BEGIN DATA SECTION

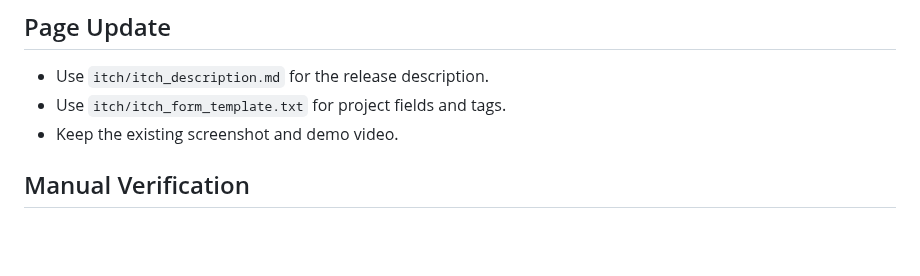
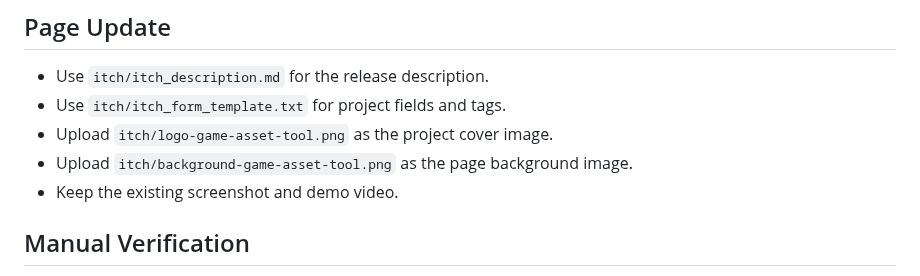
Before and after one commit to SANCHEI/Rpgm-NWJS-Renpy-Converter-tool, a Markdown page: itch/UPLOAD_CHECKLIST-v1.6.1.md, the part around the change. Rendered like a GitHub page; blank space fills up the shorter version.

Commit message:
Add itch.io branding assets

```diff
--- a/itch/UPLOAD_CHECKLIST-v1.6.1.md
+++ b/itch/UPLOAD_CHECKLIST-v1.6.1.md
@@ -12,6 +12,8 @@
 
 - Use `itch/itch_description.md` for the release description.
 - Use `itch/itch_form_template.txt` for project fields and tags.
+- Upload `itch/logo-game-asset-tool.png` as the project cover image.
+- Upload `itch/background-game-asset-tool.png` as the page background image.
 - Keep the existing screenshot and demo video.
 
 ## Manual Verification
```
Also changed, not shown: itch/logo-game-asset-tool.png (added), 1 other file.
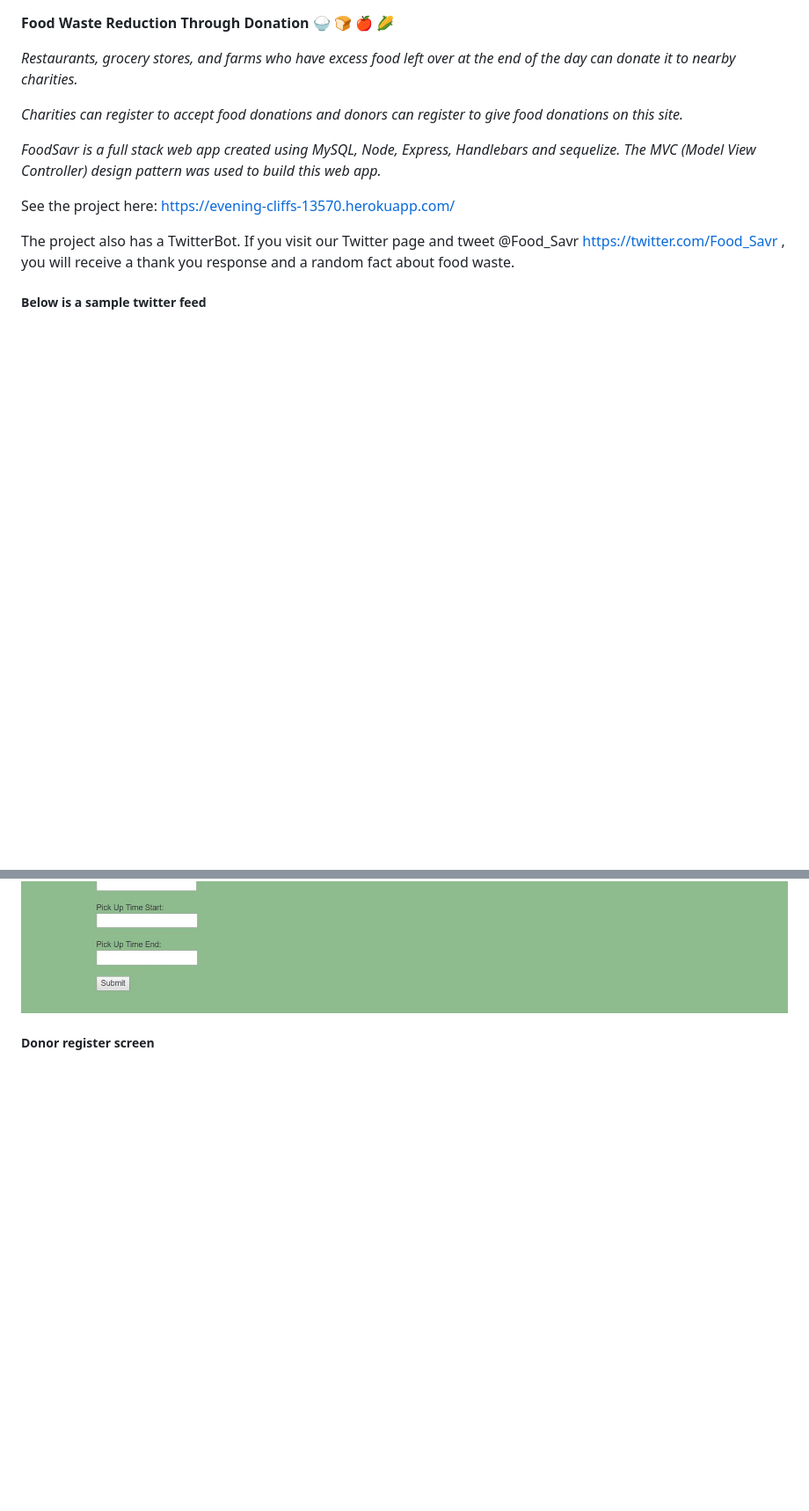
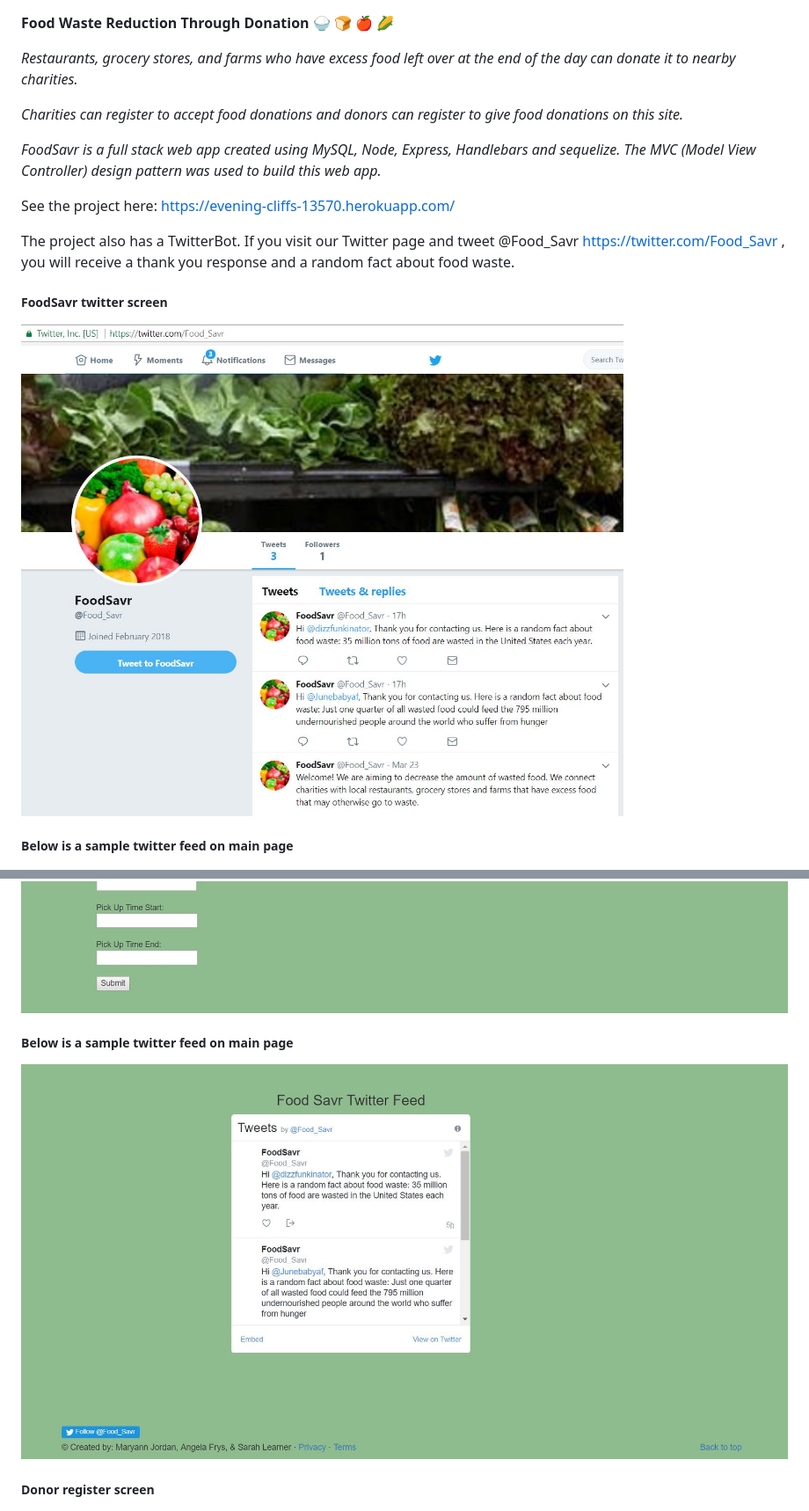
Before and after one commit to mareann/FoodSavr, a Markdown page: README.md, 2 parts joined by grey strips. Shown: that part at 88% size. GitHub-like rendering; pictures changed too: public/img/foodtwitterpage.jpg (added); blank space fills up the shorter version.

```diff
--- a/README.md
+++ b/README.md
@@ -14,13 +14,20 @@ See the project here: https://evening-cliffs-13570.herokuapp.com/
 
 The project also has a TwitterBot. If you visit our Twitter page and tweet @Food_Savr https://twitter.com/Food_Savr , you will receive a thank you response and a random fact about food waste.
 
-##### Below is a sample twitter feed
+##### FoodSavr twitter screen
+![screen](public/img/foodtwitterpage.jpg)
+
+
+##### Below is a sample twitter feed on main page
 ![screen](public/img/foodmain3.jpg)
 
 ##### Main screen
 ![screen](public/img/foodmain1.jpg)
 ![screen](public/img/foodmain2.jpg)
 
+##### Below is a sample twitter feed on main page
+![screen](public/img/foodmain3.jpg)
+
 ##### Donor register screen
 ![screen](public/img/fooddonor.jpg)
 
```
Also changed, not shown: other parts of README.md (+6 -0 lines), public/img/foodcharitylist.jpg (added), public/img/fooddonorlist.jpg (added).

END DATA SECTION

EXERCISE DETAILS:
Output each entry exactly. Skip the pictures.

SOLUTION FOR THIS PROBLEM:
Before and after one commit to SANCHEI/Rpgm-NWJS-Renpy-Converter-tool, a Markdown page: itch/UPLOAD_CHECKLIST-v1.6.1.md, the part around the change. Rendered like a GitHub page; blank space fills up the shorter version.

Commit message:
Add itch.io branding assets

```diff
--- a/itch/UPLOAD_CHECKLIST-v1.6.1.md
+++ b/itch/UPLOAD_CHECKLIST-v1.6.1.md
@@ -12,6 +12,8 @@
 
 - Use `itch/itch_description.md` for the release description.
 - Use `itch/itch_form_template.txt` for project fields and tags.
+- Upload `itch/logo-game-asset-tool.png` as the project cover image.
+- Upload `itch/background-game-asset-tool.png` as the page background image.
 - Keep the existing screenshot and demo video.
 
 ## Manual Verification
```
Also changed, not shown: itch/logo-game-asset-tool.png (added), 1 other file.
Before and after one commit to mareann/FoodSavr, a Markdown page: README.md, 2 parts joined by grey strips. Shown: that part at 88% size. GitHub-like rendering; pictures changed too: public/img/foodtwitterpage.jpg (added); blank space fills up the shorter version.

```diff
--- a/README.md
+++ b/README.md
@@ -14,13 +14,20 @@ See the project here: https://evening-cliffs-13570.herokuapp.com/
 
 The project also has a TwitterBot. If you visit our Twitter page and tweet @Food_Savr https://twitter.com/Food_Savr , you will receive a thank you response and a random fact about food waste.
 
-##### Below is a sample twitter feed
+##### FoodSavr twitter screen
+![screen](public/img/foodtwitterpage.jpg)
+
+
+##### Below is a sample twitter feed on main page
 ![screen](public/img/foodmain3.jpg)
 
 ##### Main screen
 ![screen](public/img/foodmain1.jpg)
 ![screen](public/img/foodmain2.jpg)
 
+##### Below is a sample twitter feed on main page
+![screen](public/img/foodmain3.jpg)
+
 ##### Donor register screen
 ![screen](public/img/fooddonor.jpg)
 
```
Also changed, not shown: other parts of README.md (+6 -0 lines), public/img/foodcharitylist.jpg (added), public/img/fooddonorlist.jpg (added).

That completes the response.